One of my favorite things about music is its capacity to sharpen and enrich our perceptions. Perhaps it’s the sensation of time that becomes most heightened during music performance and listening—and to me, time certainly is a sensation more than an immutable facet of external reality, so much so that it might be considered more akin to our other five senses.
Our continuous, processional experience of reality seems to be what creates the sensation of time, because the sensation of time is only engaged by the perception of change. Just as flying overnight to Europe provides a sense of time far removed from playing basketball or taking the subway, one of the reasons I enjoy listening to music is to have an experience of time outside of my ordinary awareness and cultural norms. The string quartets of Henryk Gorecki, for example, unfold with a very different sense of pacing than those of Haydn.
In Gorecki’s music, long periods of stasis are suddenly, seemingly arbitrarily shattered by vigorous passages of sustained rhythmic activity which strike me as both folk-like and grotesquely mechanical. Perhaps this is in part an expression of time perceived very differently than how citizens of a Western democracy experience it: long hours waiting in queues punctuated by repetitive physical labor, with little sensed connection between the two. John Luther Adams’ Inuksuit is another work which invites us to experience time in a manner that is far removed from both traditional listening experiences and traditional Western attitudes toward time—as a vast occurrence that surrounds us and is literally greater than us, in which we cannot hope to grasp the detail and interaction of parts as we would with a Bach fugue, but in which we move through something both elusive and eternal.
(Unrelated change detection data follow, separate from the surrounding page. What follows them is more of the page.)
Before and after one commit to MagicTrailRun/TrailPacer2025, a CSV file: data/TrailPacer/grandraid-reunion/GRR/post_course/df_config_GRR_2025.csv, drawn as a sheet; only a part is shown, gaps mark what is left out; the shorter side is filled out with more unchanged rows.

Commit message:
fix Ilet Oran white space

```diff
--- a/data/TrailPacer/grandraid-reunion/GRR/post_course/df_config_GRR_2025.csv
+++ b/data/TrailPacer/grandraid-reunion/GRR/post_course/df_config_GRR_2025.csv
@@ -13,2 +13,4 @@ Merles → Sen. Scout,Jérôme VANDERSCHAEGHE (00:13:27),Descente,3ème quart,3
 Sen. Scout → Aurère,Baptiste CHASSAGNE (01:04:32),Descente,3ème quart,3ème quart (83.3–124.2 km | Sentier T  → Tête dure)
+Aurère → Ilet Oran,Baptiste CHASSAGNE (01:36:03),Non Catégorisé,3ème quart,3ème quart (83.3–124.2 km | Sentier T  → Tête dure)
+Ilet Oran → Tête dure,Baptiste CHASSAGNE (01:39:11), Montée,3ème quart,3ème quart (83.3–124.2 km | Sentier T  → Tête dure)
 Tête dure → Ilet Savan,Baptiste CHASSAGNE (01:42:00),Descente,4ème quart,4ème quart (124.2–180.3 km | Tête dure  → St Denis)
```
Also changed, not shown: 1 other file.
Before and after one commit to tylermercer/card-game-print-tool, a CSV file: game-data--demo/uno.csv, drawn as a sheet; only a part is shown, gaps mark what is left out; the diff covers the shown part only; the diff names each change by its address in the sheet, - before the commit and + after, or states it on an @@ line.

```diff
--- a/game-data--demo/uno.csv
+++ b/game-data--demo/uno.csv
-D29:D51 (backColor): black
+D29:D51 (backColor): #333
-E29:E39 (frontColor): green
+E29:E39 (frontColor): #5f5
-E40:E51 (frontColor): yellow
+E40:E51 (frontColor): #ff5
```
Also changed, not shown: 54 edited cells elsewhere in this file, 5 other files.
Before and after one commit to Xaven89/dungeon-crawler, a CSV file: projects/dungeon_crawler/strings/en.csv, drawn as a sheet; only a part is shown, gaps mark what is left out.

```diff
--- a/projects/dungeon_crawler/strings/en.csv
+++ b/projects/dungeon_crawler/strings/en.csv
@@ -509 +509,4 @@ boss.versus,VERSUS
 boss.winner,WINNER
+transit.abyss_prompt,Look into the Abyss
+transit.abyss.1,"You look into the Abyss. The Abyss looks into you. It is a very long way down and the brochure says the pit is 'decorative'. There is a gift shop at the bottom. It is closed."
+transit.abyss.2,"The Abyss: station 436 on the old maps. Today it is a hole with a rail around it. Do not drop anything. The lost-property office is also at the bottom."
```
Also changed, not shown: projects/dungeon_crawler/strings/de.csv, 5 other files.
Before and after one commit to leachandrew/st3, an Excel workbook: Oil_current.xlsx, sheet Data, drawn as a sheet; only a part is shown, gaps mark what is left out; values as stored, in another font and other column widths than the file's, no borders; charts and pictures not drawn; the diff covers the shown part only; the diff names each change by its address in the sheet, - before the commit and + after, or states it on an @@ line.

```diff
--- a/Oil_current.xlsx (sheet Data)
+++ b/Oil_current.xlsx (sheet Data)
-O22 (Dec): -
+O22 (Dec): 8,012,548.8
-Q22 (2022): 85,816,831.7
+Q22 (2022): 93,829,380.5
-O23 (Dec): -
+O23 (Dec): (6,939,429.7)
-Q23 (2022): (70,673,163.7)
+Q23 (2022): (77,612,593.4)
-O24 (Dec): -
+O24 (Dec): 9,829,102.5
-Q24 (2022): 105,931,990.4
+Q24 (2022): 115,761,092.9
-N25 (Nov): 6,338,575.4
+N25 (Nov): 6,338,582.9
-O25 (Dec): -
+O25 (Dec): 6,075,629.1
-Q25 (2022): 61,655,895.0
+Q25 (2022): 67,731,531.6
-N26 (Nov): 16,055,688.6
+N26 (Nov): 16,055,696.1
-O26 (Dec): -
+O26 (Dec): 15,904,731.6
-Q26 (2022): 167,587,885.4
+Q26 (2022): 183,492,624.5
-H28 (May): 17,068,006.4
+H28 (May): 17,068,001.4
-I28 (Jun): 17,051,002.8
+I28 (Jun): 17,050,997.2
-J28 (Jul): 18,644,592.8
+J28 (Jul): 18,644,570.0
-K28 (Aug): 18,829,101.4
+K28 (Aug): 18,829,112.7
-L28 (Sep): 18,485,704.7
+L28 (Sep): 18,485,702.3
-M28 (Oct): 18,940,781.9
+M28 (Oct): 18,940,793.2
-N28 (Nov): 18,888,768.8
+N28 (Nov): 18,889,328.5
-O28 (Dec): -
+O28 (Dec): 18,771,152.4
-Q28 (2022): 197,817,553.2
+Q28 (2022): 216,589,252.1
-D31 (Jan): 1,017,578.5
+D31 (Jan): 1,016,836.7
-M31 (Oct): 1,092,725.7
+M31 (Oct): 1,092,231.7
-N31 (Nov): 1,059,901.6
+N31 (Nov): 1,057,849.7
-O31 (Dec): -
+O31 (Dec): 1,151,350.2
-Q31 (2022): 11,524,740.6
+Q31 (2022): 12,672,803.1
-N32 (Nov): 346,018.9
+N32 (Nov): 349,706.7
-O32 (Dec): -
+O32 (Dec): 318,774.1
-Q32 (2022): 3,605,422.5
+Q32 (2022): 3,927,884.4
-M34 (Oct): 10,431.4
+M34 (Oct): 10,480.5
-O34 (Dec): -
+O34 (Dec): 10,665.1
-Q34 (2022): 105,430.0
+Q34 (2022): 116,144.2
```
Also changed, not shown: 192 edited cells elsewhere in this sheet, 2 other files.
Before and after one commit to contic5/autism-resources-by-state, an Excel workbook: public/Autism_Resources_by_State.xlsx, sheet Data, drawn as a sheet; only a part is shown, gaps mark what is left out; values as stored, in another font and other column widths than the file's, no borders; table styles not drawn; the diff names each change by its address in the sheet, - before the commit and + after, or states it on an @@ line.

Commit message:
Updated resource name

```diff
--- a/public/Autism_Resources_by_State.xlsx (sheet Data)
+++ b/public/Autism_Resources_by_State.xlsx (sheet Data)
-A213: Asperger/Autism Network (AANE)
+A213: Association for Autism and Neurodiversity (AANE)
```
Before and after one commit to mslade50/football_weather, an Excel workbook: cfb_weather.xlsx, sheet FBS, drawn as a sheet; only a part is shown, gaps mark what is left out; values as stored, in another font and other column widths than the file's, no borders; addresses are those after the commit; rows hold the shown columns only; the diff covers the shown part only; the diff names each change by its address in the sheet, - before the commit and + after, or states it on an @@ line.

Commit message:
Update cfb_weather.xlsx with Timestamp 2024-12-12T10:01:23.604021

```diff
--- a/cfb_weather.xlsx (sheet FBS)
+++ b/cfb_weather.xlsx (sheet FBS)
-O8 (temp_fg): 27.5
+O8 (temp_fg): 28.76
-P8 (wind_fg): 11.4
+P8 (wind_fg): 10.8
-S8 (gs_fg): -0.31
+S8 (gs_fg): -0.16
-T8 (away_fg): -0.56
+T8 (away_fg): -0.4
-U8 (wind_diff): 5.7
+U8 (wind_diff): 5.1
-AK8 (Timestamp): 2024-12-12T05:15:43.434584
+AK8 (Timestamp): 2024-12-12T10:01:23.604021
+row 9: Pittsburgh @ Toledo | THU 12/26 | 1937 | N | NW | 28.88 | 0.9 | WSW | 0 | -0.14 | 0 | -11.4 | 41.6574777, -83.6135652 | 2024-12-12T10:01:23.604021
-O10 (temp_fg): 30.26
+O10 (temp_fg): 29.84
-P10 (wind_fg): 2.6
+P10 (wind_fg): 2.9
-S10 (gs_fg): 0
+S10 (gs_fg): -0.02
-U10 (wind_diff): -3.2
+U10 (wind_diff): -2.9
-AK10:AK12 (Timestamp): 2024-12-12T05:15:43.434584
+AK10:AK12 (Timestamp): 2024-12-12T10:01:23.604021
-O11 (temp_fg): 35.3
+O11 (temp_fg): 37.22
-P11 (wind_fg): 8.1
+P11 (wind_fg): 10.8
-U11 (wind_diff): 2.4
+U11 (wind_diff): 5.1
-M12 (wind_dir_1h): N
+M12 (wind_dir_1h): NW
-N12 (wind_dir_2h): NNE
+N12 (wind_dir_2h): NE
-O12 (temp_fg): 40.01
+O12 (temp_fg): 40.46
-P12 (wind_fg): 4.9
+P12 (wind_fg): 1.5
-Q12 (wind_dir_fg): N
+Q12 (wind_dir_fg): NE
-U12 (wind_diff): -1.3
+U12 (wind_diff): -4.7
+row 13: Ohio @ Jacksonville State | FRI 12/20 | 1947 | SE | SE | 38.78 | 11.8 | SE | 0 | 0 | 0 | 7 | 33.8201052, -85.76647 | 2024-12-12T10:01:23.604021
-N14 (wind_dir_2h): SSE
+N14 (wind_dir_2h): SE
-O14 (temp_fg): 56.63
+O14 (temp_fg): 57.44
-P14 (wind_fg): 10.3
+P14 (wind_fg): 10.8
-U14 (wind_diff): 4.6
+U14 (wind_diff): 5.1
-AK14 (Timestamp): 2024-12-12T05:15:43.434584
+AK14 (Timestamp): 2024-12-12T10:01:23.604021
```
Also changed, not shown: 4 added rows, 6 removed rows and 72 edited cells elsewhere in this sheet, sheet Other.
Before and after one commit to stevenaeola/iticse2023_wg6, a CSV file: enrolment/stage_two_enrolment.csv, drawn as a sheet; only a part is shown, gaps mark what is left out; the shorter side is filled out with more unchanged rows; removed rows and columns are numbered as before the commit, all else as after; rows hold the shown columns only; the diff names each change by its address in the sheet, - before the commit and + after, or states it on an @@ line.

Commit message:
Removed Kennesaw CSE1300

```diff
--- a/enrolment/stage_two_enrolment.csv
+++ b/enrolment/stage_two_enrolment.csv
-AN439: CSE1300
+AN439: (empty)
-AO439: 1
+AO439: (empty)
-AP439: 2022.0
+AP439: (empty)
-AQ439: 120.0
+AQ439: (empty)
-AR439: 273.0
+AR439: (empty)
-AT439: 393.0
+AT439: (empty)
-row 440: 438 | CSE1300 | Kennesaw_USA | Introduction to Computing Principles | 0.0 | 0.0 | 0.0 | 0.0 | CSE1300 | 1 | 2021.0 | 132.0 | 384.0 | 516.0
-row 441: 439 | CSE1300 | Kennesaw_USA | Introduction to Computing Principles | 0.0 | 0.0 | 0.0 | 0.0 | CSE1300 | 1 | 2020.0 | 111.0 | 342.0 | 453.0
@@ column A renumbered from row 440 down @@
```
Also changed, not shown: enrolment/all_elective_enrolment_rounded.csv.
In the Hopi language, there is no past or future tense, yet the Hopi have employed two additional tenses which do account for time, albeit differently than English speakers do. Loosely translated, these tenses are “that which is already manifest” (including all that is and has been accessible to the senses), and “that which is becoming manifest” (including that which we might describe as “subjective experience” as well as the future). I’ve often tried to get my head around an unfamiliar but fascinating way of experiencing the world, but no readings or philosophizing could carry me closer than my first time listening to Hopi music from the Smithsonian Folkways anthology. The ability of music to transport us from of our own cultural frame of reference into an encounter with the Other continues to amaze me, and it’s one of the main factors that motivates my constant search for unfamiliar sounds and traditions.